Capture SIP, RTP, ICMP, DNS, RTCP, and T38 traffic in a ring buffer capturing 100 50MB files continuously:
EXAMPLE: tshark -i eth0 -o "rtp.heuristic_rtp: TRUE" -w /tmp/capture.pcap -b filesize:51200 -b files:100 -R 'sip or rtp or icmp or dns or rtcp or t38'

Filter on RTCP packets reporting any packet loss or jitter over 30ms
EXAMPLE: tshark -i eth0 -o "rtp.heuristic_rtp: TRUE" -R 'rtcp.ssrc.fraction >= 1 or rtcp.ssrc.jitter >= 240' -V

Filter on SIP and all RTP packets
EXAMPLE: tshark -S -w capture.pcap -f "(udp port sip) or (udp[1] & 1 != 1 && udp[3] & 1 != 1 && udp[8] & 0x80 == 0x80 && length < 250)"

Capture all SIP on specified port and switch files every hour
tshark -nq -i eth0 -b duration:3600 -w /tmp/trace/sip.pcap port 5080

HOMER Sip Capture

DESC: SIP capturing server with HEP and IP-proto-4 (IPIP) & Monitoring Application with CallFlows, PCAP extraction, powerful search tools, statistics and API. Native HEP capture agent integrated in FreeSWITCH

Truncate / Cut a captured pcap file

With The Wireshark gui

Open the pcap then click "save as". Look at the options - from frame $x to $y, the marked ones, from the first marked one to the last marked one, etc. To mark packets, you can right click them in the viewer.

CLI: via editcap

If you have a large PCAP from any of the above methods and want to share part of it, you can use the "editcap" command line program that comes with wireshark. Read the full manual.

In short, if you want just packets $x to $y, use:

editcap -r $source_infile $outfile $x-$y
(-r means "only include x-y" otherwise, this command would cut out x-y).

If you want to drop some packets, then skip the -r and list the ones to drop, e.g. to drop packet 1000 to 3000:

editcap $source_infile $outfile 1000-3000

Analyze a packet capture with SIP TLS on port 5061

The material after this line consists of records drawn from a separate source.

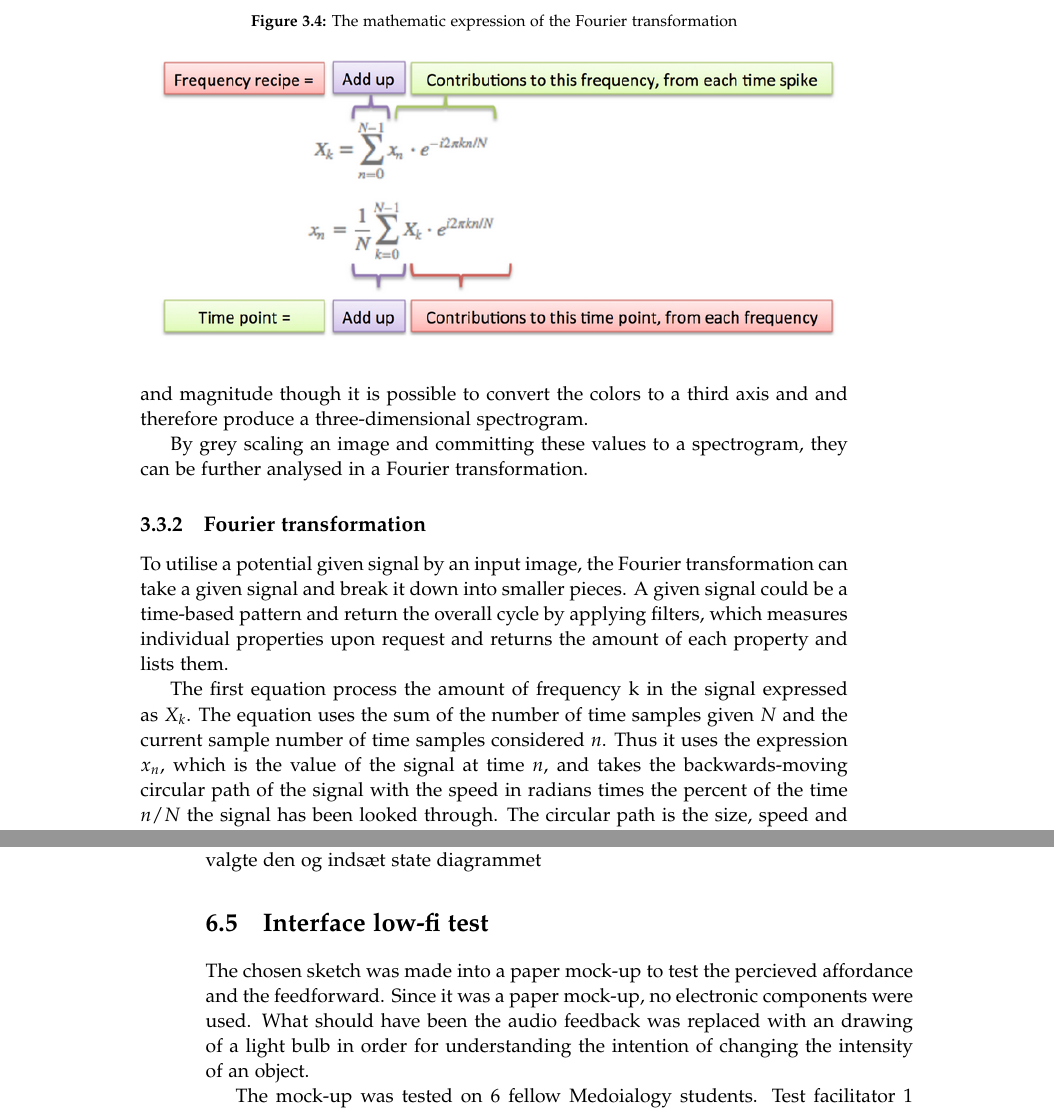
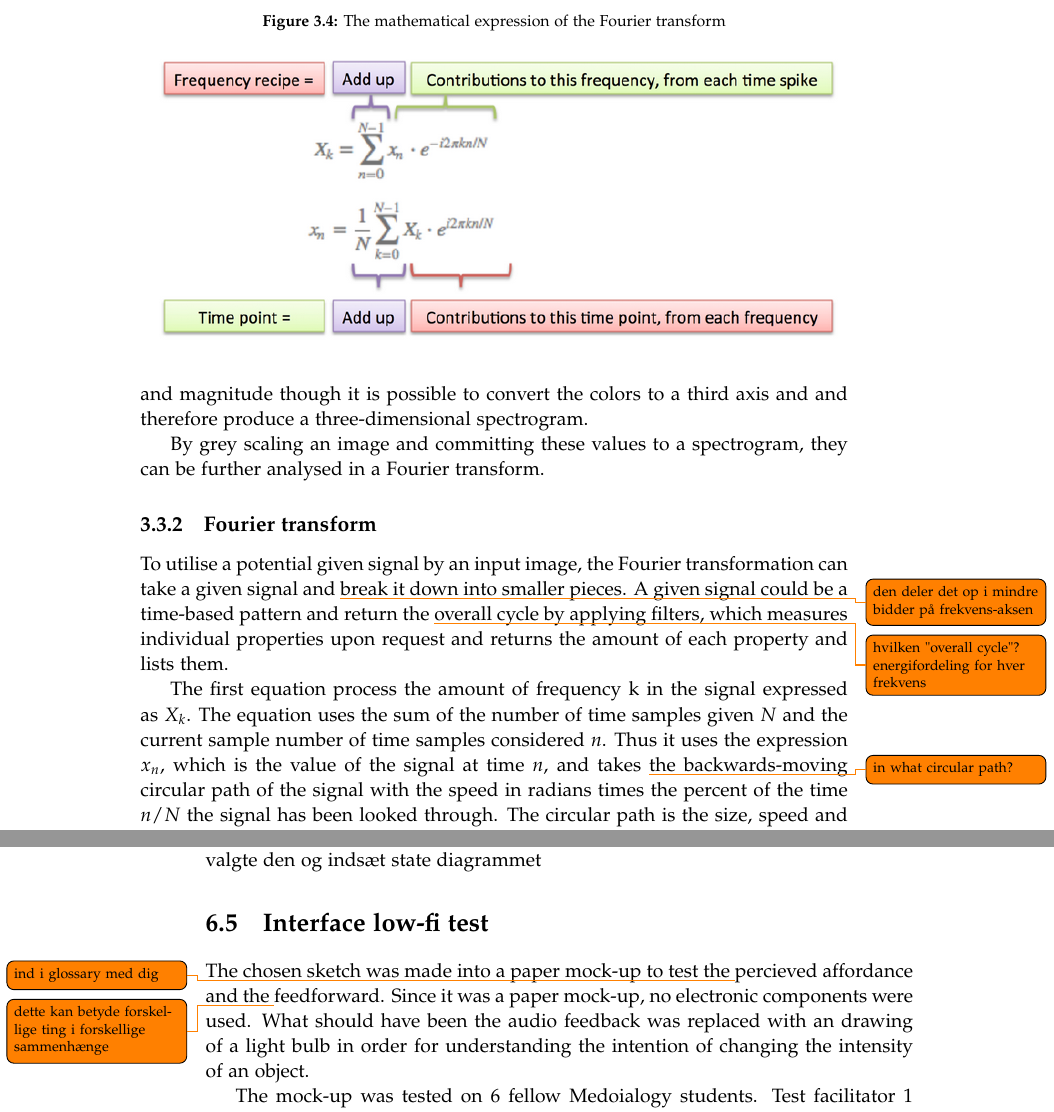
Before and after one commit to kaas-/MightyMuffins-Report, a LaTeX thesis (master.tex, which reads sections/backgroundresearch.tex, sections/design.tex): two parts of pages 23 and 34 of 51, joined at a grey line, cut so that both start at the same text. Compiled offline with pdfLaTeX; a LaTeX package or settings file that is missing is left out.

Commit message:
lidt kommentarer fra supervisor meeting

```diff
--- a/sections/backgroundresearch.tex
+++ b/sections/backgroundresearch.tex
@@ -63,19 +63,19 @@ A spectrogram is a graphical representation of sound frequencies. It can be expr
 
-An image has also parameters such as the amplitude and magnitude provided through grey scaling an image. \todo{indsæt ref.} With darker pixel values, the greater the amplitude and magnitude though it is possible to convert the colors to a third axis and and therefore produce a three-dimensional spectrogram.
+An image has also parameters such as the \todo{synonymer} amplitude and magnitude provided through grey scaling an image. \todo{indsæt ref.} With lighter pixel values, the greater the amplitude and magnitude though it is possible to convert the colors to a third axis and and therefore produce a three-dimensional spectrogram.
 
-By grey scaling an image and committing these values to a spectrogram, they can be further analysed in a Fourier transformation.
+By grey scaling an image and committing these values to a spectrogram, they can be further analysed in a Fourier transform.
 
-\subsection{Fourier transformation}\label{sub:fourier}
+\subsection{Fourier transform}\label{sub:fourier}
 
-To utilise a potential given signal by an input image, the Fourier transformation can take a given signal and break it down into smaller pieces. A given signal could be a time-based pattern and return the overall cycle by applying filters, which measures individual properties upon request and returns the amount of each property and lists them.
+To utilise a potential given signal by an input image, the Fourier transformation can take a given signal and \todo{den deler det op i mindre bidder på frekvens-aksen} break it down into smaller pieces. A given signal could be a time-based pattern and return the \todo{hvilken "overall cycle"? energifordeling for hver frekvens} overall cycle by applying filters, which measures individual properties upon request and returns the amount of each property and lists them.
 
 \begin{figure}
-\caption{The mathematic expression of the Fourier transformation}
+\caption{The mathematical expression of the Fourier transform}
 \centering
 \includegraphics[width=1\textwidth]{MathFourier}
 \end{figure}
 
-The first equation process the amount of frequency k in the signal expressed as \(X_k\). The equation uses the sum of the number of time samples given \(N\) and the current sample number of time samples considered \(n\). Thus it uses the expression \(x_n\), which is the value of the signal at time \(n\), and takes the backwards-moving circular path of the signal with the speed in radians times the percent of the time \(n/N\) the signal has been looked through. The circular path is the size, speed and starting angle of a given signal also defined as amplitude, frequency and phase.
+The first equation process the amount of frequency k in the signal expressed as \(X_k\). The equation uses the sum of the number of time samples given \(N\) and the current sample number of time samples considered \(n\). Thus it uses the expression \(x_n\), which is the value of the signal at time \(n\), and takes \todo{in what circular path?} the backwards-moving circular path of the signal with the speed in radians times the percent of the time \(n/N\) the signal has been looked through. The circular path is the size, speed and starting angle of a given signal also defined as amplitude, frequency and phase.
 
 This process has the benefits of simplifying the signal by separating the important parts such as frequency, which then can be boosted and also neglect unwanted properties.
 
--- a/sections/design.tex
+++ b/sections/design.tex
@@ -73,7 +73,7 @@ Hej Knud. Se venligst bort fra dette afsnit
 Forklar i details om sketchen, hvorfor vi valgte den og indsæt state diagrammet
 
 \section{Interface low-fi test}
-The chosen sketch was made into a paper mock-up to test the percieved affordance and the feedforward. Since it was a paper mock-up, no electronic components were used. What should have been the audio feedback was replaced with an drawing of a light bulb in order for understanding the intention of changing the intensity of an object.
+The chosen sketch was made into a paper mock-up to test the \todo{ind i glossary med dig} percieved affordance and the \todo{dette kan betyde forskellige ting i forskellige sammenhænge} feedforward. Since it was a paper mock-up, no electronic components were used. What should have been the audio feedback was replaced with an drawing of a light bulb in order for understanding the intention of changing the intensity of an object.
 
 The mock-up was tested on 6 fellow Medoialogy students. Test facilitator 1 explained how the interface worked and asked the participant to execute the following tasks:
 
```
Also changed, not shown: sections/backgroundresearch.tex (14 more changed lines), sections/design.tex (8 more changed lines), 1 other file.
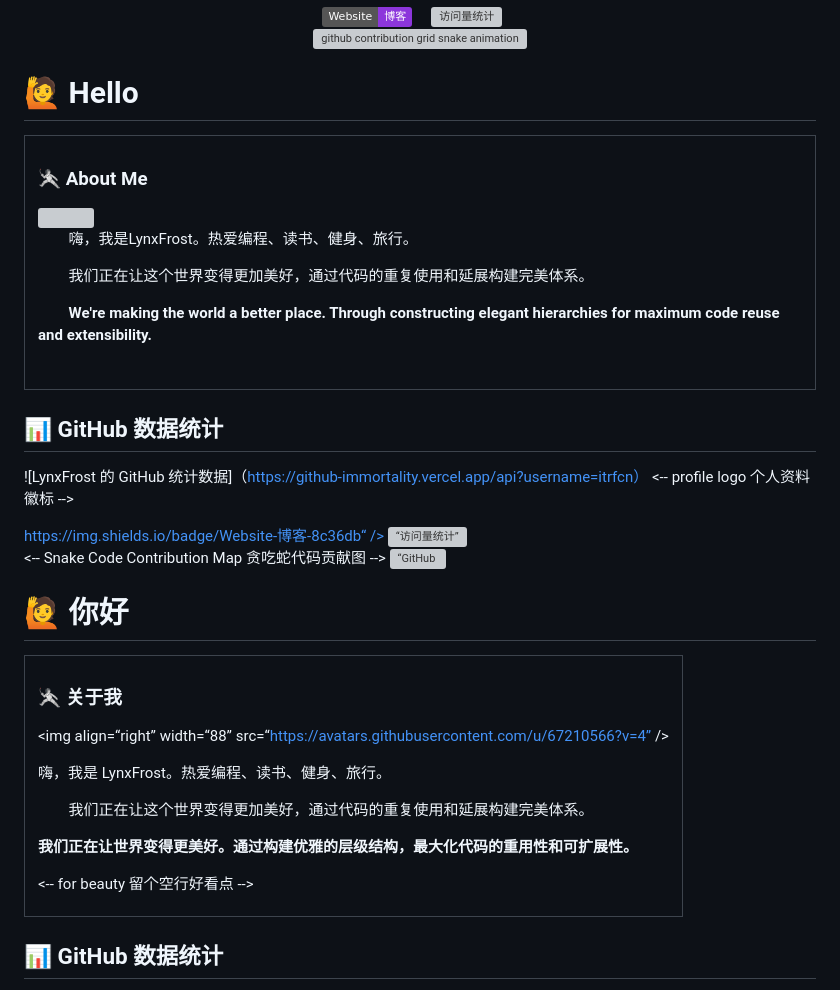
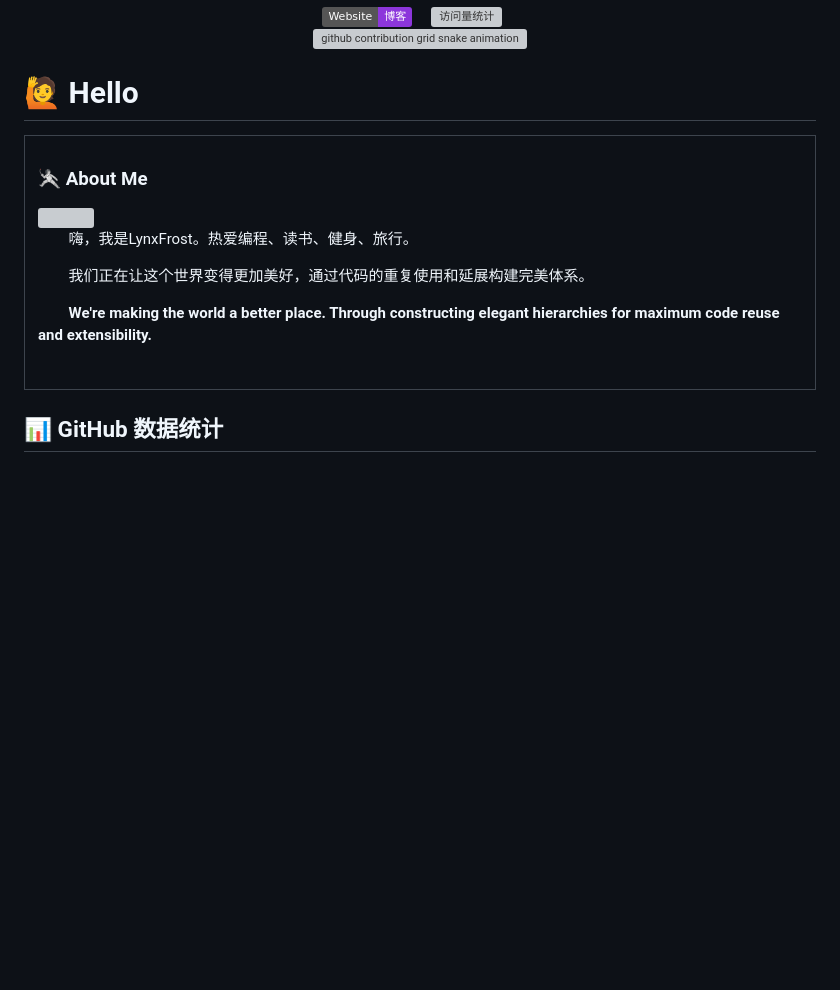
Before and after one commit to itrfcn/itrfcn, a Markdown page: README.md, the part around the change. GitHub-like rendering; badges without logos; blank space fills up the shorter version; grey boxes are pictures that could not be loaded.

```diff
--- a/README.md
+++ b/README.md
@@ -18,7 +18,6 @@
 #  🙋 Hello
 
 <table>
-
 <tr><td>
 
 ### 🤺 About Me
@@ -28,52 +27,12 @@
 <p>&emsp;&emsp;嗨，我是LynxFrost。热爱编程、读书、健身、旅行。</p>
 <p>&emsp;&emsp;我们正在让这个世界变得更加美好，通过代码的重复使用和延展构建完美体系。</p>
 <p>&emsp;&emsp;<strong>We're making the world a better place. Through constructing elegant hierarchies for maximum code reuse and extensibility.</strong></p>
-
   <!-- for beauty 留个空行好看点 -->
   <div>&nbsp;</div>
 
 
 </table>
 
-## 📊 GitHub 数据统计
-
-
-<div align=“center”>
-
-![LynxFrost 的 GitHub 统计数据]（https://github-immortality.vercel.app/api?username=itrfcn）
-<-- profile logo 个人资料徽标 -->
-<div>
-<a href=“https://blog.itrf.cn/”>https://img.shields.io/badge/Website-博客-8c36db“ /></a>
-<img src=“https://komarev.com/ghpvc/?username=itrfcn&label=Views&color=orange&style=flat” alt=“访问量统计” />
-</div>
-<-- Snake Code Contribution Map 贪吃蛇代码贡献图 -->
-<picture>
-<source media=“（prefers-color-scheme： dark）” srcset=“https://raw.githubusercontent.com/itrfcn/itrfcn/output/github-contribution-grid-snake-dark.svg”>
-<source media=“（prefers-color-scheme： light）” srcset=“https://raw.githubusercontent.com/itrfcn/itrfcn/output/github-contribution-grid-snake.svg”>
-<img alt=“GitHub 贡献网格蛇形动画” src=“https://raw.githubusercontent.com/itrfcn/itrfcn/output/github-contribution-grid-snake.svg”>
-</图片>
-
-</div>
-
-# 🙋 你好
-
-<table>
-
-<tr><td>
-
-### 🤺 关于我
-
-<img align=“right” width=“88” src=“https://avatars.githubusercontent.com/u/67210566?v=4” />
-
-<p> 嗨，我是 LynxFrost。热爱编程、读书、健身、旅行。</p>
-<p>  我们正在让这个世界变得更加美好，通过代码的重复使用和延展构建完美体系。</p>
-<p> <strong> 我们正在让世界变得更美好。通过构建优雅的层级结构，最大化代码的重用性和可扩展性。</strong></p>
-
-<-- for beauty 留个空行好看点 -->
-<div> </div>
-
-
-</table>
 
 ## 📊 GitHub 数据统计
 
```
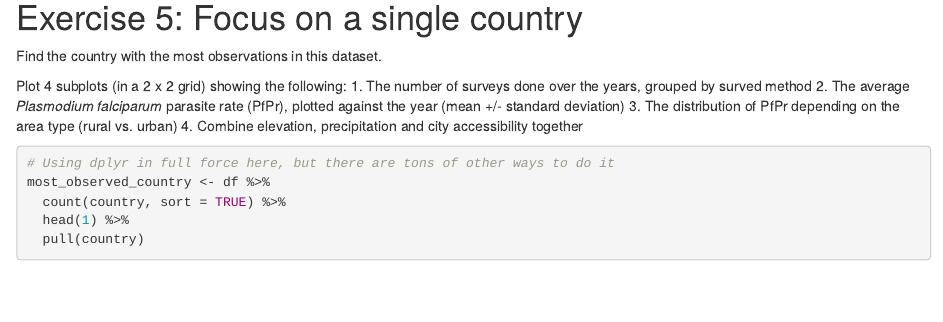
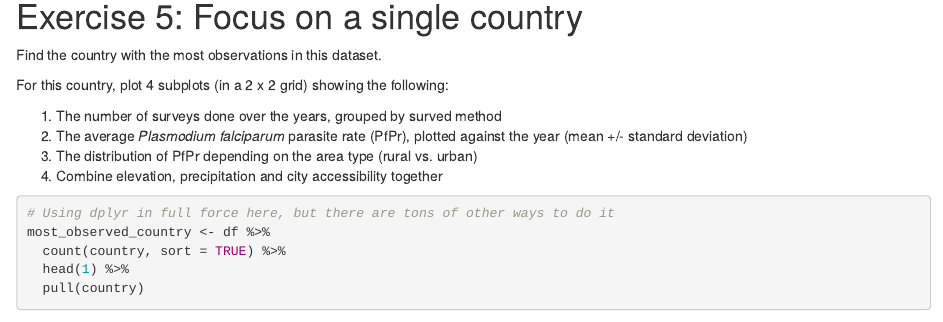
Before and after one commit to ku-dviz/2024, an R Markdown document (Exercises/Solutions/day1_solutions.Rmd): the page in a window 1100 px wide, from 4400 px down before the commit and from 4500 px down after it, so that both start at the same text. Rendered offline with R 4.5, knitr and Pandoc, with nearby package versions; some code elsewhere in the file could not run offline.

Commit message:
day 1 : Fix wording in ex5

```diff
--- a/Exercises/Solutions/day1_solutions.Rmd
+++ b/Exercises/Solutions/day1_solutions.Rmd
@@ -235,7 +237,8 @@ grid.arrange(fig1, fig2, ncol = 2L)
 
 Find the country with the most observations in this dataset.
 
-Plot 4 subplots (in a 2 x 2 grid) showing the following:
+For this country, plot 4 subplots (in a 2 x 2 grid) showing the following:
+
 1. The number of surveys done over the years, grouped by surved method
 2. The average *Plasmodium falciparum* parasite rate (PfPr), plotted against the year (mean +/- standard deviation)
 3. The distribution of PfPr depending on the area type (rural vs. urban)
```
Also changed, not shown: Exercises/day1.Rmd (+5 -1 lines), Exercises/Solutions/day1_solutions.Rmd (2 more changed lines), 1 other file.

Replace with your own IP address.

EXAMPLE: wireshark -o "ssl.desegment_ssl_records: TRUE" \
  -o "ssl.desegment_ssl_application_data: TRUE" \
  -o "ssl.keys_list:,5061,sip,/usr/local/freeswitch/conf/ssl/agent.pem" \
  -o "ssl.debug_file: /tmp/wireshark.log" \
  -i eth0 -f "tcp port 5061"
EXAMPLE: tshark -o "ssl.desegment_ssl_records: TRUE" \
  -o "ssl.desegment_ssl_application_data: TRUE" \
  -o "ssl.keys_list:,5061,sip,/opt/freeswitch/conf/ssl/agent.pem" \
  -o "ssl.debug_file:/tmp/tshark.log" \
  -i eth0 \
  -f "tcp port 5061"

Analyze RTP events

tshark -o "rtp.heuristic_rtp: TRUE" -R rtpevent
or with tethereal:
tethereal -o "rtp.heuristic_rtp: TRUE" -R rtpevent

Analyze RTP Quality

sudo tshark -q -f 'udp portrange 16384-32768' -o rtp.heuristic_rtp:TRUE -z rtp,streams

If you're doing long-term captures, you may want to get a bit more paranoid about security:

sudo setuid 4755 /usr/bin/dumpcap
dumpcap -f 'udp portrange 16384-32768' -i eth0 -w /tmp/qos.pcap
tshark -qr /tmp/qos.pcap -o rtp.heuristic_rtp:TRUE -z rtp,streams